Standing in line with my soon to be kindergartner, I balanced the giant construction paper pad, her teacher just had to have and the backpack full of Kleenex boxes, markers, pencils and crayons, all while attempting to make small talk with the other parents in her new class. After finally making it to the front of the line, finding her desk and dropping her supplies off, I started filling out forms: reference cards, get to know you cards and oh no, there it is-the volunteer form.

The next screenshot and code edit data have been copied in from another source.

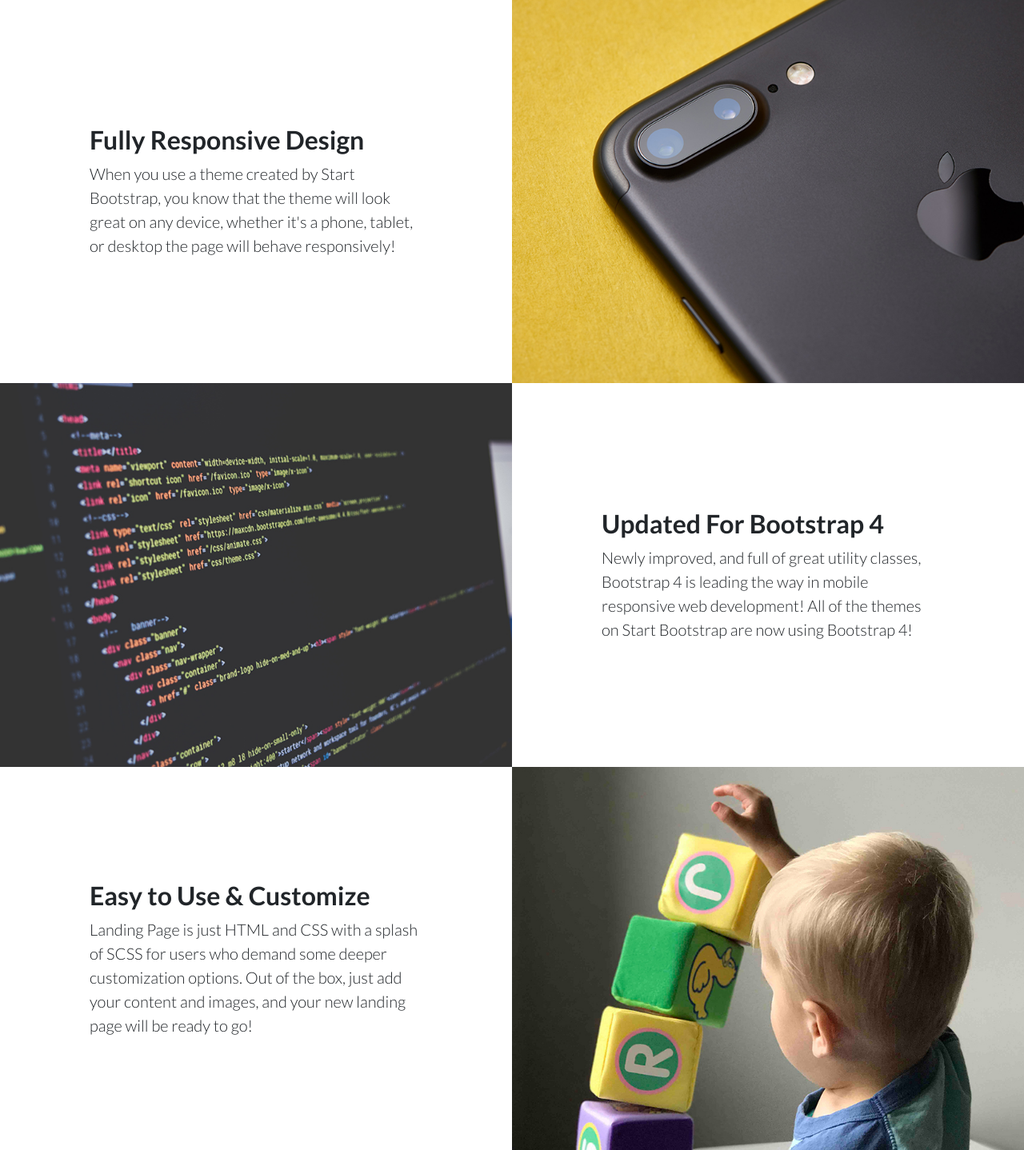
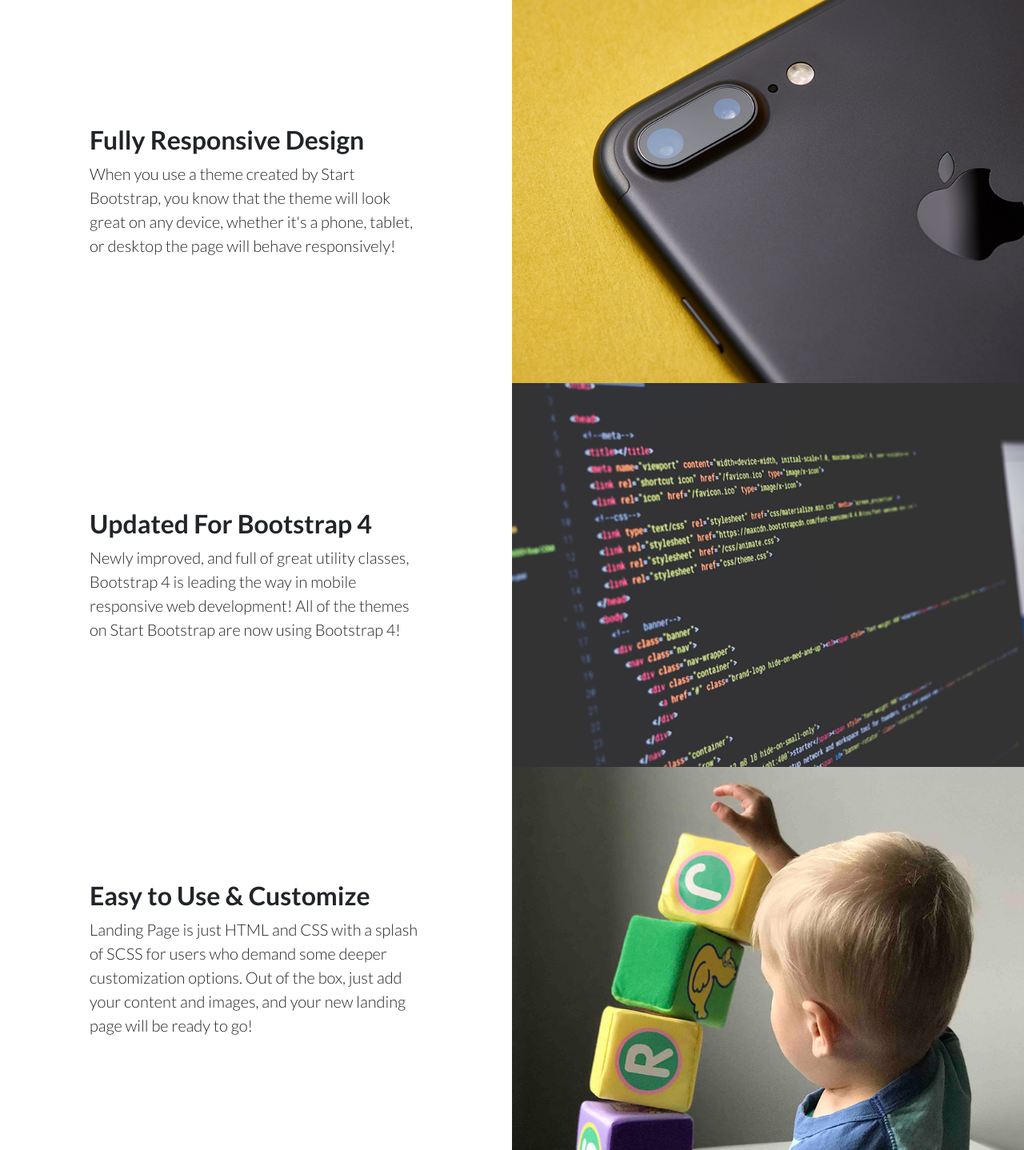
Before and after one commit to cserakib/work-on-Django-static-and-Templates, a Django app: page / in a window 1280 px wide. Shown: the part 1106-2544 px from the top of the page at 80% size. Run offline with Django 3.2, Linux system fonts and the light colour scheme; some libraries are stand-ins or nearby versions.

Commit message:
image chages

```diff
--- a/project/templates/index.html
+++ b/project/templates/index.html
@@ -105,7 +105,7 @@
         </div>
       </div>
       <div class="row no-gutters">
-        <div class="col-lg-6 text-white showcase-img" style="background-image: url('{%  static "img/bg-showcase-2.jpg" %}');"></div>
+        <div class="col-lg-6 order-lg-2 text-white showcase-img" style="background-image: url('{%  static "img/bg-showcase-2.jpg" %}');"></div>
         <div class="col-lg-6 my-auto showcase-text">
           <h2>Updated For Bootstrap 4</h2>
           <p class="lead mb-0">Newly improved, and full of great utility classes, Bootstrap 4 is leading the way in mobile responsive web development! All of the themes on Start Bootstrap are now using Bootstrap 4!</p>
```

It’s not that I don’t enjoy being with my kids in school, or that I don’t see the need for helping out their teachers or the benefit in volunteering, in general. It’s more that I am only one person and I have a finite amount of time and energy.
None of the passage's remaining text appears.